I know a training organization that’s re-discovered branding, and it’s busy ensuring its logo is applied consistently to all marketing communications and training materials. In the process, however, the training firm neglected a critical branding element: the “brand experience” provided its training staff who deliver on the brand.
The instructors work hard to deliver quality content and create an engaging learningexperience for customers. Their efforts are reflected in positive program evaluations along with positive revenue for the training firm. However, in its zeal to re-brand its current programs, create new ones, and issue directives on how to incorporate the logo on all training materials, management stopped listening to those responsible for delivering the training itself.
The result is increasing frustration among the instructors.

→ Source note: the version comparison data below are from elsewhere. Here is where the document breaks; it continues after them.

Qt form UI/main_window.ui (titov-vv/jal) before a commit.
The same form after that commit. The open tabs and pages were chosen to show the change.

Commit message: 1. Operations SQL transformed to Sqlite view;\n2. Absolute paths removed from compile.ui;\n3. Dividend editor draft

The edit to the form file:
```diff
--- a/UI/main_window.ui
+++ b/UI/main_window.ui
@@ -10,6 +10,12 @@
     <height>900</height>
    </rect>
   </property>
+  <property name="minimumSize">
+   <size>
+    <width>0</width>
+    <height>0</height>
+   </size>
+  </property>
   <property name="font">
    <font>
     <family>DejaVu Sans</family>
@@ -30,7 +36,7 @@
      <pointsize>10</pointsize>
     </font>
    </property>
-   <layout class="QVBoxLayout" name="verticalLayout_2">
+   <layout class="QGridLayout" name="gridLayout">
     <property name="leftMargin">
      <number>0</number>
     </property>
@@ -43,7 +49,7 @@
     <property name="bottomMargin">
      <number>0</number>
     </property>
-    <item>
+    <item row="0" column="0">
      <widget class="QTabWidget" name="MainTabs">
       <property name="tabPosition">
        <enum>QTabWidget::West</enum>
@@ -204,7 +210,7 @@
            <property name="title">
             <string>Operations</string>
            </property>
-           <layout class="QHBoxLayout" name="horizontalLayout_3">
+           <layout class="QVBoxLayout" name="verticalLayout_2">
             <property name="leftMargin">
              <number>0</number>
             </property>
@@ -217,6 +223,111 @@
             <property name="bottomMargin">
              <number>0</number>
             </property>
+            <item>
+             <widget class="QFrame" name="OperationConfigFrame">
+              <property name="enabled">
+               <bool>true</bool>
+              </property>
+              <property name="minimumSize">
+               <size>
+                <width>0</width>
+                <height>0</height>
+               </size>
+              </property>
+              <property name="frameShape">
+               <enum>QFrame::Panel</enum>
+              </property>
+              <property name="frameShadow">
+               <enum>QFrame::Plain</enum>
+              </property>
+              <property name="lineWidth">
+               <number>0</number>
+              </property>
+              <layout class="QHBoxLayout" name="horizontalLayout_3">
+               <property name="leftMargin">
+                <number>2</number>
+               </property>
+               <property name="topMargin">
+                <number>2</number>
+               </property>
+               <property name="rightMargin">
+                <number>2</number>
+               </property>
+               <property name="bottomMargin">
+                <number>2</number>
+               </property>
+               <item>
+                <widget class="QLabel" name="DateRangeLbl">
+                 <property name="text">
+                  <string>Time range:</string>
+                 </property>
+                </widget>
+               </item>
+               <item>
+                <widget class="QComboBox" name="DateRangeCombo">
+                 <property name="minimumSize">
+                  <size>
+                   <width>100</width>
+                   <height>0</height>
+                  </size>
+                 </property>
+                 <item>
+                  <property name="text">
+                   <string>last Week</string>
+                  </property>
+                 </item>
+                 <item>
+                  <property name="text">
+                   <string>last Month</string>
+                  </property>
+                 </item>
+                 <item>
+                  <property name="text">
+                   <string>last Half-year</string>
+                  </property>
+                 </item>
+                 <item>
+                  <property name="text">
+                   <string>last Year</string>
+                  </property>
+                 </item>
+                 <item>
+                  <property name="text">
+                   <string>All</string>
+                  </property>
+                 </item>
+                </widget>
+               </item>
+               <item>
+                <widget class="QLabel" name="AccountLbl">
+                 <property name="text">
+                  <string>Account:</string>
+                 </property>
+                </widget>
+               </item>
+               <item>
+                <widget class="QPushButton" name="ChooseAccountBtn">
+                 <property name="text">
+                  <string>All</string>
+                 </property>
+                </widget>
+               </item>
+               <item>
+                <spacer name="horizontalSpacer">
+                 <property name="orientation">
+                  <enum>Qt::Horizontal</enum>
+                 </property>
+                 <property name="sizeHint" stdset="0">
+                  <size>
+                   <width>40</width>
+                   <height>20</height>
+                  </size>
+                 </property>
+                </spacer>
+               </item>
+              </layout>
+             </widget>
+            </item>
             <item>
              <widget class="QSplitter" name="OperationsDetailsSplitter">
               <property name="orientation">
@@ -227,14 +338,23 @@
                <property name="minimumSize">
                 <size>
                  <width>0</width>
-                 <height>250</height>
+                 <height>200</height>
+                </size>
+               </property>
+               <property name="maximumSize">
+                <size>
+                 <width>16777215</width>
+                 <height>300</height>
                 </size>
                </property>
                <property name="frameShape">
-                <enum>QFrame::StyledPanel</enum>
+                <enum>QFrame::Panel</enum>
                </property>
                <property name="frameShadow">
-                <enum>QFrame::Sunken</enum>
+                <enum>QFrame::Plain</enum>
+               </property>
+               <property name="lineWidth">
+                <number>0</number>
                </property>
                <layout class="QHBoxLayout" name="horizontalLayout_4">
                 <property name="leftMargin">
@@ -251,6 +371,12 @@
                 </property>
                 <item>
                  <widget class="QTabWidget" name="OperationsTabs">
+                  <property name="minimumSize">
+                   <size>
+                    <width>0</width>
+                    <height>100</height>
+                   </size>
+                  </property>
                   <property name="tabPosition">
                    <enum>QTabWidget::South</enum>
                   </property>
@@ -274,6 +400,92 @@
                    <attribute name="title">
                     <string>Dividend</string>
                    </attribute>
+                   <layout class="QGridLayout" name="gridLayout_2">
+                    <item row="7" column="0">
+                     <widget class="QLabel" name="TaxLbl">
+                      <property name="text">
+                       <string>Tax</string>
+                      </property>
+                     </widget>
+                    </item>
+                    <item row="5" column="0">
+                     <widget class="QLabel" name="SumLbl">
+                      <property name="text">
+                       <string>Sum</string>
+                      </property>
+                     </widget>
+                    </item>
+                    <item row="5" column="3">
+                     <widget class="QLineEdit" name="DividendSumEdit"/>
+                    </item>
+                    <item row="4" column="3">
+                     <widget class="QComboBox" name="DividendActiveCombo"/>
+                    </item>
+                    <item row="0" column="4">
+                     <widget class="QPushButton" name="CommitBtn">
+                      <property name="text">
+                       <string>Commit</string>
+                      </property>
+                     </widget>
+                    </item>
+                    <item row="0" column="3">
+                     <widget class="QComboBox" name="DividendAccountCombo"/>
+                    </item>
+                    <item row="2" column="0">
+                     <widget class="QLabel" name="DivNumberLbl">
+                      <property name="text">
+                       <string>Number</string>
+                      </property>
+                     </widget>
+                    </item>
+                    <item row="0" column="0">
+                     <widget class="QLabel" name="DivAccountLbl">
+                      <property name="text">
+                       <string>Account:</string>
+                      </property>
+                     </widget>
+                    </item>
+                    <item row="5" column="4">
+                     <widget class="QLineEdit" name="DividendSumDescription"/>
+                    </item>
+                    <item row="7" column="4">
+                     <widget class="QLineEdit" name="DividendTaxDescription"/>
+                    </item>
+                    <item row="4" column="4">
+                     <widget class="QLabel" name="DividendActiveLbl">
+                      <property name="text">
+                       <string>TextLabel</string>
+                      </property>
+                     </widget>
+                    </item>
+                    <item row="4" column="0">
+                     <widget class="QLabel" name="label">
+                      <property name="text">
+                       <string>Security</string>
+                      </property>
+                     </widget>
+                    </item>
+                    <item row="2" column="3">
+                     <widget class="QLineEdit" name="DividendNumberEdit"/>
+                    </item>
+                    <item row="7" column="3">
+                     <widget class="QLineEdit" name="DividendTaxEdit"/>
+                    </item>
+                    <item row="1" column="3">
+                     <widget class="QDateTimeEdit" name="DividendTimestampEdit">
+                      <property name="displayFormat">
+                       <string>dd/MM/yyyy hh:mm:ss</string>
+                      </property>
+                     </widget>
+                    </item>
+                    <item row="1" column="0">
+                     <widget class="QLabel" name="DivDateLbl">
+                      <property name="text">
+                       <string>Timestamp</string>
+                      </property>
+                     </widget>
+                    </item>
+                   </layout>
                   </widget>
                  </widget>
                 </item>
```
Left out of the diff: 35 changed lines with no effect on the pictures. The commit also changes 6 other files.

What can management do to rebuild its relationship with them?
It can start by proactively listening and responding to instructor concerns:
- How do instructors perceive the quality of support they’re given to deliver a positive experience to customers?
- What works and what gets in the way of effectively delivering a positive training experience?
- What suggestions/ideas do instructors have for improving training delivery, developing new programs, etc.
Two important lessons:
- Brand strategy cannot overlook the people who deliver the brand promise. Both internal branding & internal marketing recognize staff as an organization’s “first audience” to be engaged before its customers.
- To be effective, branding must also be multi-dimensional – applied at the marcomm AND experiential levels.
Otherwise, it’s wasted effort that if not effectively resolved can result in both turnover and brand damage.